[Records from a data collection]
★ ★ ★

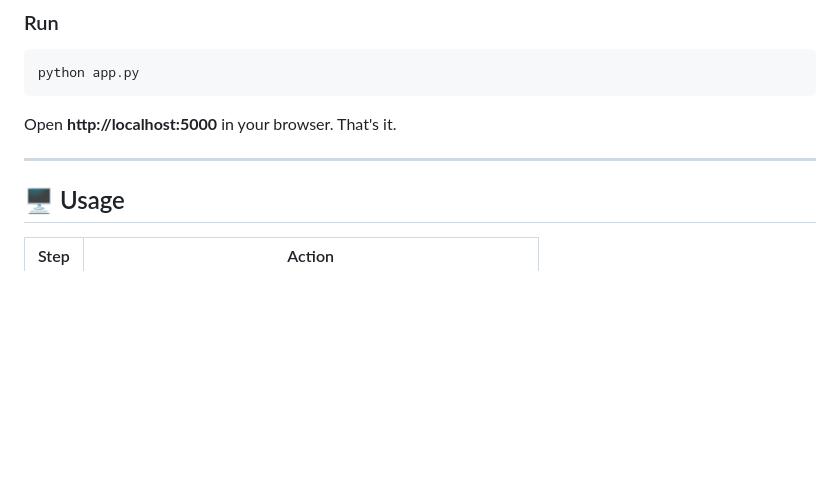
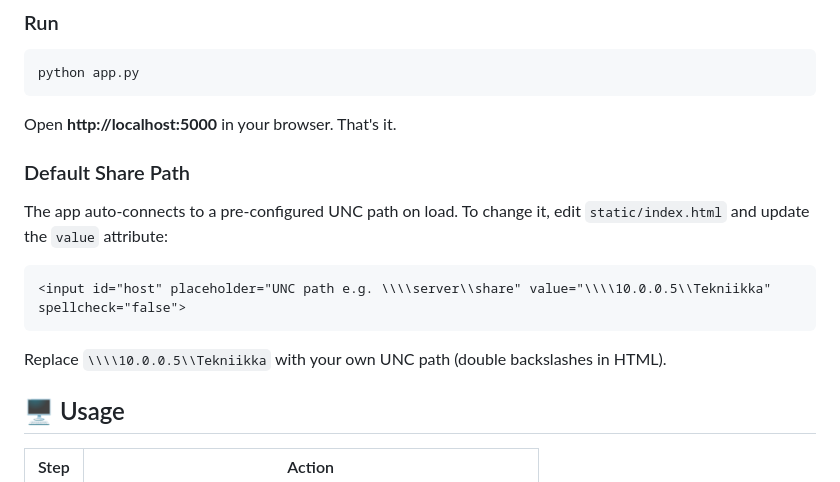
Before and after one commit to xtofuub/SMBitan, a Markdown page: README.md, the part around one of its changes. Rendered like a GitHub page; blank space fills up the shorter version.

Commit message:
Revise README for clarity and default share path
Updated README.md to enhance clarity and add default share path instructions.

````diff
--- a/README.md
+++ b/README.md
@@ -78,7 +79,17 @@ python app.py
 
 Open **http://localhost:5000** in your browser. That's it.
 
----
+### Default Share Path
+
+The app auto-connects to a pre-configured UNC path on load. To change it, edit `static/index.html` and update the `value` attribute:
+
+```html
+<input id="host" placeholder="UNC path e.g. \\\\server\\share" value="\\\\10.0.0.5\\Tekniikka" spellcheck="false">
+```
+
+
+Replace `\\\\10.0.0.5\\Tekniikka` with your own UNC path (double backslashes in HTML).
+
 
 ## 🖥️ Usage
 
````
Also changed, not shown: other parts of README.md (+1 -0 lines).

★ ★ ★

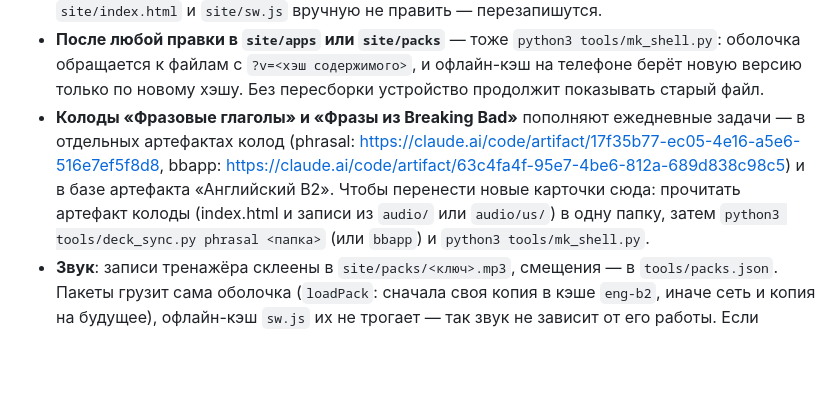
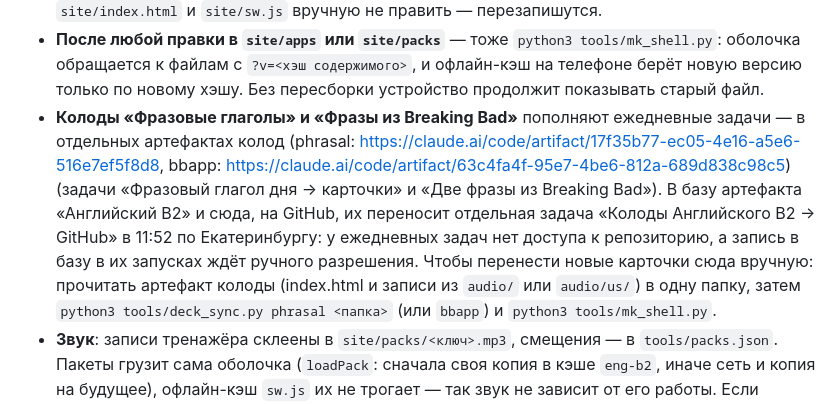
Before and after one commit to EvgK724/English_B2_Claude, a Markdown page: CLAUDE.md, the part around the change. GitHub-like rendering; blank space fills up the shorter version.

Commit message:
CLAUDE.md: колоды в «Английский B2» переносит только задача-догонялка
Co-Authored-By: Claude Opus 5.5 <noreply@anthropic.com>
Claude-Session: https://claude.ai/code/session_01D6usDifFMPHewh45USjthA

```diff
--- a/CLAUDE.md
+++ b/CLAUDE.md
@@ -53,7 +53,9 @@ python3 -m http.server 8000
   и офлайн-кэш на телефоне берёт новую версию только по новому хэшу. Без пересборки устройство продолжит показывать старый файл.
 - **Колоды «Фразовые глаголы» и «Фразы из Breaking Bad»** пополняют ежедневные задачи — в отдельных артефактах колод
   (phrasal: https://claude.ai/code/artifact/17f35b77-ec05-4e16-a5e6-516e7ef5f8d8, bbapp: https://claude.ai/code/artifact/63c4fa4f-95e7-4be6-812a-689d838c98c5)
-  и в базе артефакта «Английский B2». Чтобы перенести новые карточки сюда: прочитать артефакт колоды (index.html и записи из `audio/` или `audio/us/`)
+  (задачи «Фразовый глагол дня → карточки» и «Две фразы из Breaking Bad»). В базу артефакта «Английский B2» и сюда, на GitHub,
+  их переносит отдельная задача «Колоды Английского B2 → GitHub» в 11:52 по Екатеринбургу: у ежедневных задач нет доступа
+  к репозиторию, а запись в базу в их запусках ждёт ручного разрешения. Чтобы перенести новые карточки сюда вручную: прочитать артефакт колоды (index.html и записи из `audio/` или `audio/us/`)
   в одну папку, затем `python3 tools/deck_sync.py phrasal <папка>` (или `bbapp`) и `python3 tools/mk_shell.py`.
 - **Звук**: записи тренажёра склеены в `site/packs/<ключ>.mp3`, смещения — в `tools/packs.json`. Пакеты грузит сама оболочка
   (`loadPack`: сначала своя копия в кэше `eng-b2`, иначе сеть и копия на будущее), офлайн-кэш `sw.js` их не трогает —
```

★ ★ ★

» WORK TO BE COMPLETED: Using the entries above, output exactly the lines between the line holding "Before and after one commit to xtofuub/SMBitan, a" and the line holding "Also changed, not", end lines included, and nothing more.

» TASK RESPONSE:
Before and after one commit to xtofuub/SMBitan, a Markdown page: README.md, the part around one of its changes. Rendered like a GitHub page; blank space fills up the shorter version.

Commit message:
Revise README for clarity and default share path
Updated README.md to enhance clarity and add default share path instructions.

````diff
--- a/README.md
+++ b/README.md
@@ -78,7 +79,17 @@ python app.py
 
 Open **http://localhost:5000** in your browser. That's it.
 
----
+### Default Share Path
+
+The app auto-connects to a pre-configured UNC path on load. To change it, edit `static/index.html` and update the `value` attribute:
+
+```html
+<input id="host" placeholder="UNC path e.g. \\\\server\\share" value="\\\\10.0.0.5\\Tekniikka" spellcheck="false">
+```
+
+
+Replace `\\\\10.0.0.5\\Tekniikka` with your own UNC path (double backslashes in HTML).
+
 
 ## 🖥️ Usage
 
````
Also changed, not shown: other parts of README.md (+1 -0 lines).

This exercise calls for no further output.